▶ **ASSIGNMENT**
Among the entries below, find every line that has "Cholesterol" and pull it out.

▶ **RECORDS FOR THIS TASK**
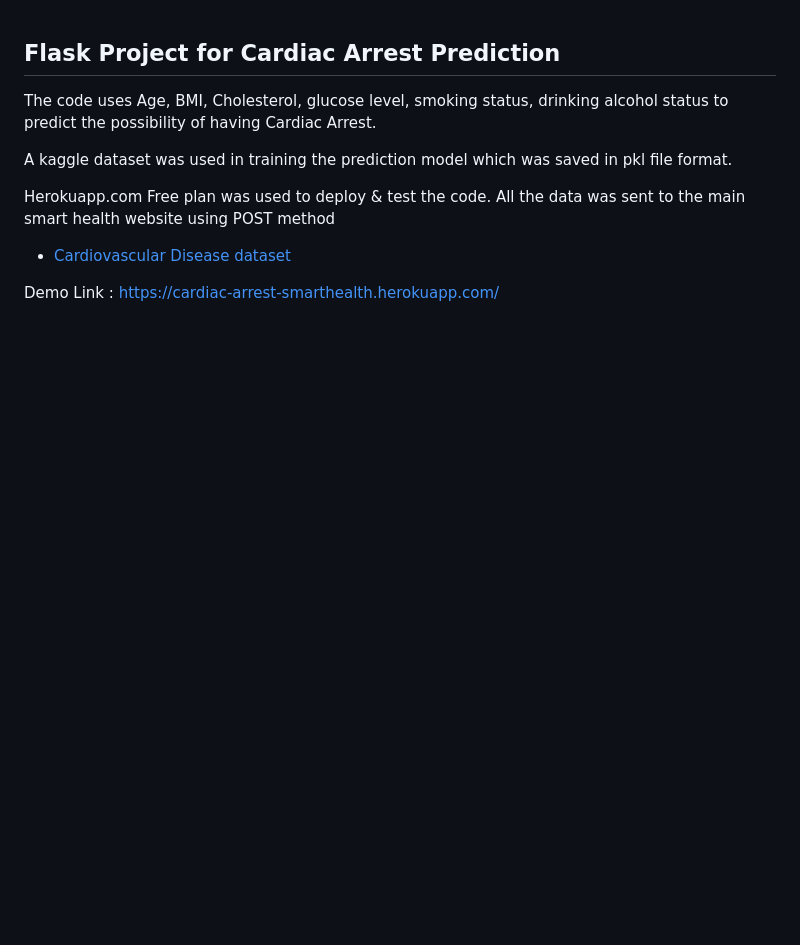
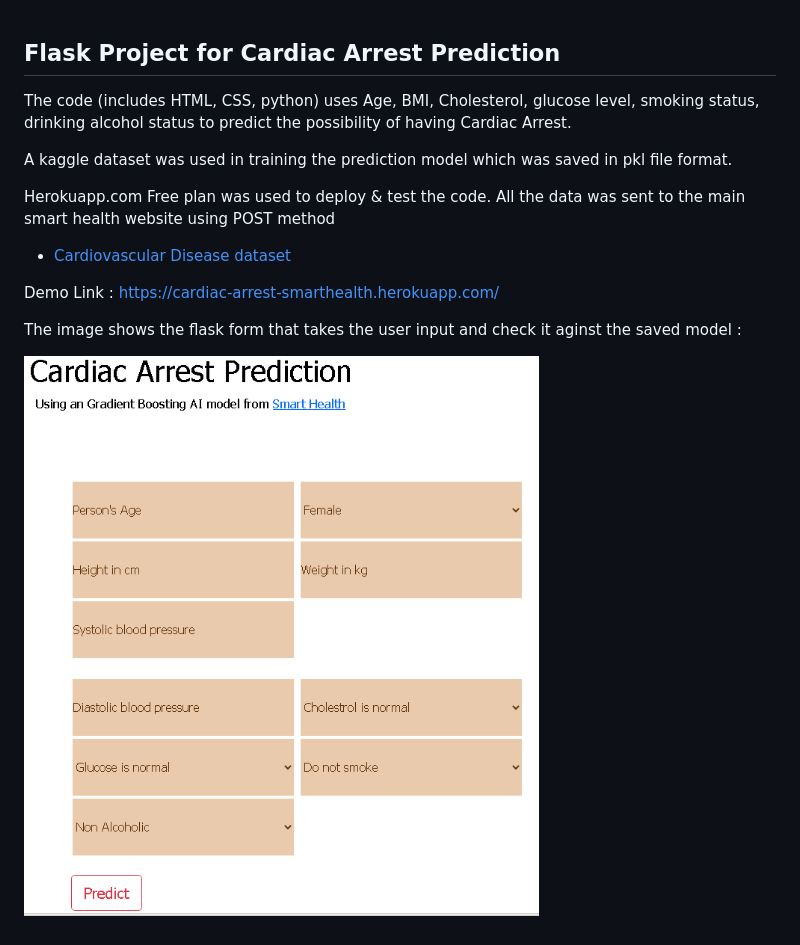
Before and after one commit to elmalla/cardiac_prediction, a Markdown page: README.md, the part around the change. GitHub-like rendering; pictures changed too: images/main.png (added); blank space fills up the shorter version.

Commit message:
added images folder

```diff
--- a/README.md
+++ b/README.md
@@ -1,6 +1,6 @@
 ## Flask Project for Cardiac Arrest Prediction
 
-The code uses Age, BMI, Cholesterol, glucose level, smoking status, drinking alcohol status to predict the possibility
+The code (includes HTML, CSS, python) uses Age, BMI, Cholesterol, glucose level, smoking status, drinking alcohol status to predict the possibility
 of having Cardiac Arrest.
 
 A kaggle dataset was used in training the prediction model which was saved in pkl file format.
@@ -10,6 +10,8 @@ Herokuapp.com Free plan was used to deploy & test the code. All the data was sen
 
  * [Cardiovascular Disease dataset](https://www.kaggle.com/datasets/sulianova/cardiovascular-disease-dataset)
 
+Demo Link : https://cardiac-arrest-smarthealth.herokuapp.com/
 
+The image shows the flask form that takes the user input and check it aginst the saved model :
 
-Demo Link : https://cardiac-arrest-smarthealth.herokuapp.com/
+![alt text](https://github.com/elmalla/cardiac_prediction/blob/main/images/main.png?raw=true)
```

--

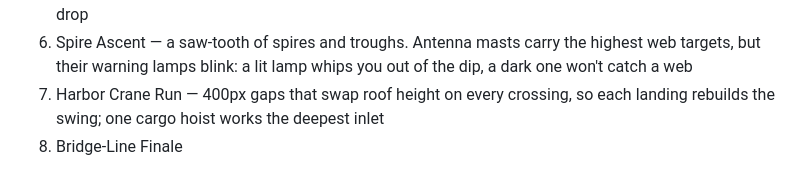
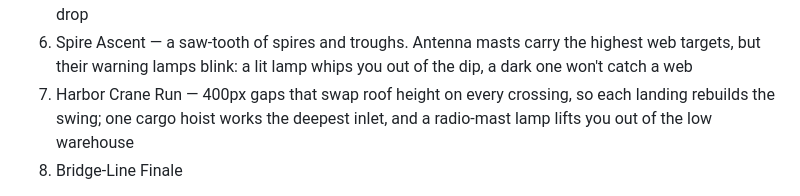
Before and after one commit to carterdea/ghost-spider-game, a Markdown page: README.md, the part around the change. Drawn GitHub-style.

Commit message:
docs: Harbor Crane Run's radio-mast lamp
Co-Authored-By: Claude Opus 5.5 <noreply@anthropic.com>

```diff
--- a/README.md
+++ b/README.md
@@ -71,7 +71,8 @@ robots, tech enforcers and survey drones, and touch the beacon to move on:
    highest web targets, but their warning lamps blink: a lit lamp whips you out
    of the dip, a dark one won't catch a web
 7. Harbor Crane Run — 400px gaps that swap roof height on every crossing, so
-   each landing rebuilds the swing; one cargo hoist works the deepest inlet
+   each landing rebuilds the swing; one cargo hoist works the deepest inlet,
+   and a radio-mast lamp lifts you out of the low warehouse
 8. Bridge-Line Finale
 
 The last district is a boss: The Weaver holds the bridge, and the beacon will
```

▶ **TASK OUTPUT**
-The code uses Age, BMI, Cholesterol, glucose level, smoking status, drinking alcohol status to predict the possibility
+The code (includes HTML, CSS, python) uses Age, BMI, Cholesterol, glucose level, smoking status, drinking alcohol status to predict the possibility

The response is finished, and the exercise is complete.